Car Batteries aren’t designed to last forever and will need replacing at some point, in the UK unreliable batteries account for one of the biggest call outs for roadside assistance.
There are a multitude of factors that affect a cars battery life and on average they last between three and five years when properly maintained. The most common causes of a flat battery are irregular use of a vehicle or only making short journeys. The vehicle isn’t given chance to charge enough which causes sulphation - a hardening of the lead plates that sit within the battery, affecting its capability to hold a charge.
Battery performance can also be affected by temperature as they work on a chemical reaction basis; a battery operates at maximum efficiency at a temperature of 26.7℃ or 80℉.
Leaving any electrical systems running without the engine running may also cause a battery drain which will result in a flat battery. Always ensure your lights, radio etc are turned off when your vehicle is not in use.
It’s advisable to seek professional advice if you have not changed a battery before, however, if you are wanting to change it yourself, here’s how:
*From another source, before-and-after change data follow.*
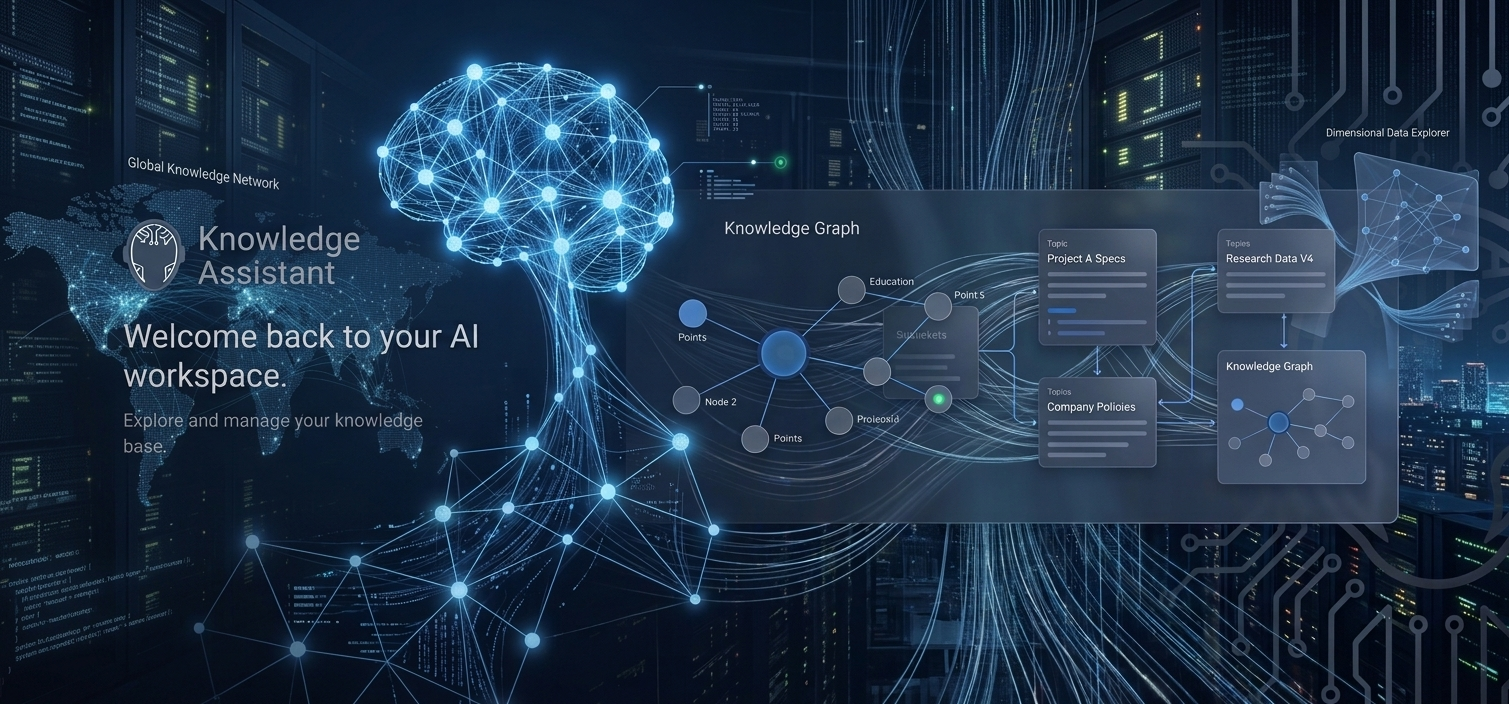
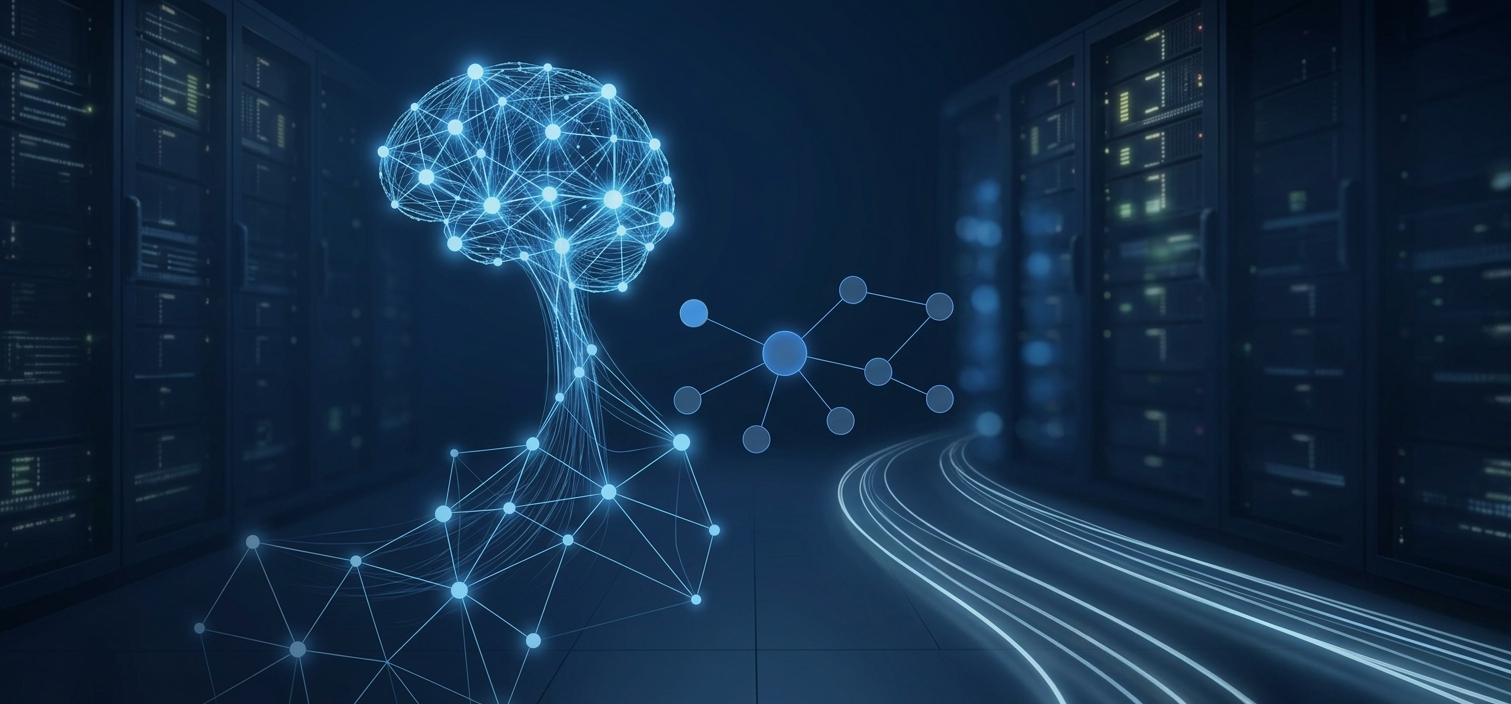
Added more email endpoints, get by id, get by user id

diff --git a/KnowledgeAssistant.UI/Components/Layout/Modal.razor.css b/KnowledgeAssistant.UI/Components/Layout/Modal.razor.css
@@ -1,1 +1,4 @@
-
+::deep .mud-icon-button-label
+{
+    color: white;
+}

diff --git a/KnowledgeAssistant.Application/Services/EmailService.cs b/KnowledgeAssistant.Application/Services/EmailService.cs
@@ -1,5 +1,8 @@
 using KnowledgeAssistant.Application.Data.Context;
+using KnowledgeAssistant.Application.DTOs.Emails;
+using KnowledgeAssistant.Application.DTOs.Users;
 using KnowledgeAssistant.Application.Entities.Emails;
+using KnowledgeAssistant.Application.Entities.Users;
 using Microsoft.EntityFrameworkCore;
 using Microsoft.Extensions.Configuration;
 using Resend;
@@ -11,6 +14,8 @@ namespace KnowledgeAssistant.Application.Services
     {
         Task QueueEmailAsync(int userId, string to, string subject, string body, bool isHtml = true);
         Task SendEmailAsync(int emailId, CancellationToken cancellationToken = default);
+        Task<EmailResponse?> GetEmailByIdAsync(int emailId);
+        Task<List<EmailResponse>> GetEmailsByUserIdAsync(int userId);
     }
 
     public class EmailService : IEmailService
@@ -21,7 +26,6 @@ namespace KnowledgeAssistant.Application.Services
         private readonly bool _rabbitMQEnabled;
         private IResend _resendService;
         
-
         public EmailService(KnowledgeContext context, IRabbitMQService rabbitMQService, IResend resendService, IConfiguration configuration)
         {
             _configuration = configuration;
@@ -96,6 +100,32 @@ namespace KnowledgeAssistant.Application.Services
 
                 await _context.SaveChangesAsync(cancellationToken);
             }
+        }
+
+        public async Task<EmailResponse?> GetEmailByIdAsync(int emailId)
+        {
+            var email = await _context.Emails
+                .AsNoTracking()
+                .Select(x => new EmailResponse
+                {
+                    Id = x.Id,
+                }).FirstOrDefaultAsync(x => x.Id == emailId);
+
+            return email;
+        }
+
+        public async Task<List<EmailResponse>> GetEmailsByUserIdAsync(int userId)
+        {
+            var emails = await _context.Emails
+                .AsNoTracking()
+                .Where(x => x.UserId == userId)
+                .Select(x => new EmailResponse
+                {
+                    Id = x.Id,
+                    UserId = x.UserId,
+                }).ToListAsync();
+
+            return emails;
         }
     }
 }

diff --git a/KnowledgeAssistant.API/Controllers/EmailController.cs b/KnowledgeAssistant.API/Controllers/EmailController.cs
@@ -1,0 +1,63 @@
+using KnowledgeAssistant.Application.DTOs.API;
+using KnowledgeAssistant.Application.Services;
+using Microsoft.AspNetCore.Authorization;
+using Microsoft.AspNetCore.Mvc;
+
+namespace KnowledgeAssistant.API.Controllers
+{
+    [ApiController]
+    [Route("[controller]")]
+    public class EmailController : ControllerBase
+    {
+        private readonly IEmailService _emailService;
+
+        public EmailController(IEmailService EmailService)
+        {
+            _emailService = EmailService;
+        }
+  
+        [HttpGet("GetById/{Id}")]
+        [Authorize]
+        public async Task<ActionResult<ApiResult>> GetEmail(int Id)
+        {
+            var Email = await _emailService.GetEmailByIdAsync(Id);
+
+            if (Email is null)
+            {
+                return NotFound(new ApiResult()
+                {
+                    IsSuccessful = false,
+                    Message = "Email does not exist."
+                });
+            }
+
+            return Ok(new ApiResult()
+            {
+                IsSuccessful = true,
+                Data = Email
+            });
+        }
+
+        [HttpGet("GetByUserId/{Id}")]
+        [Authorize]
+        public async Task<ActionResult<ApiResult>> GetEmailsByUserId(int userId)
+        {
+            var Emails = await _emailService.GetEmailsByUserIdAsync(userId);
+
+            if (!Emails.Any())
+            {
+                return NotFound(new ApiResult()
+                {
+                    IsSuccessful = false,
+                    Message = "No emails found for user"
+                });
+            }
+
+            return Ok(new ApiResult()
+            {
+                IsSuccessful = true,
+                Data = Emails
+            });
+        }
+    }
+}

diff --git a/KnowledgeAssistant.Application/DTOs/Emails/EmailResponse.cs b/KnowledgeAssistant.Application/DTOs/Emails/EmailResponse.cs
@@ -1,0 +1,23 @@
+using KnowledgeAssistant.Application.Entities.Emails;
+using System;
+using System.Collections.Generic;
+using System.Text;
+
+namespace KnowledgeAssistant.Application.DTOs.Emails
+{
+    public class EmailResponse
+    {
+        public int Id { get; set; }
+        public int UserId { get; set; }
+        public string To { get; set; } = string.Empty;
+        public string Subject { get; set; } = string.Empty;
+        public string Body { get; set; } = string.Empty;
+        public bool IsHtml { get; set; }
+        public EmailStatus Status { get; set; }
+        public DateTime CreatedAt { get; set; }
+        public DateTime? SentAt { get; set; }
+        public DateTime? FailedAt { get; set; }
+        public string? ErrorMessage { get; set; }
+        public int RetryCount { get; set; }
+    }
+}

diff --git a/KnowledgeAssistant.API/Controllers/UserController.cs b/KnowledgeAssistant.API/Controllers/UserController.cs
@@ -11,7 +11,6 @@ namespace KnowledgeAssistant.API.Controllers
 {
     [ApiController]
     [Route("[controller]")]
-    [EnableRateLimiting("globallimit")]
     public class UserController : ControllerBase
     {
         private readonly IUserService _userService;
Locate the battery:
Ensure your vehicle is parked on a flat level surface, the engine is off and handbrake is engaged, then open the bonnet. If you are unsure where to find the battery, refer to the owner’s manual.
Battery acid is highly harmful and corrosive, ensure you are protected with gloves and appropriate eyewear before attempting to remove it in case of any leaks.
Radio / Sat Nav Codes:
It may be worth checking that you have the vehicles electrical PIN codes to hand and the car keys in reach. Changing a battery can send the head unit into safe mode which will require a code to restart. It may also activate the central locking system or set off an alarm.
Identify the terminals:
The battery will have a positive and negative terminal. The positive battery terminal will be marked with a ‘+’ and will usually have red wires. The negative battery terminal will be marked with a ‘-’ and usually has black wires. It is important not to let the two terminals come into contact as this may cause a spark.
Removing the battery:
Always remove the negative terminal first. Failure to do so could damage your car’s electrical system. Next, using the socket or spanner loosen the positive terminal, then the clamps or screws securing the battery in its housing (typically found low down on the side of the battery). Carefully lift the battery out vertically (please note car batteries are heavy!) avoid tilting as this may cause an acid spillage.
Installing the new battery:
Ensuring the negative and positive terminals are in the same position as the existing battery, lift the new battery into its housing. Double check this before tightening the clamps or screws that hold the battery in place. Remove the plastic protective covers from the new battery posts and then securely reconnect the positive (+) terminal followed by the negative (-) terminal.
Ready, Set, Go!
Having followed the steps above, you should now be able to start the ignition and be ready to drive away on a full charge. Just ensure that you keep the battery in a secure upright position and dispose of it appropriately at either a recycling centre or tip.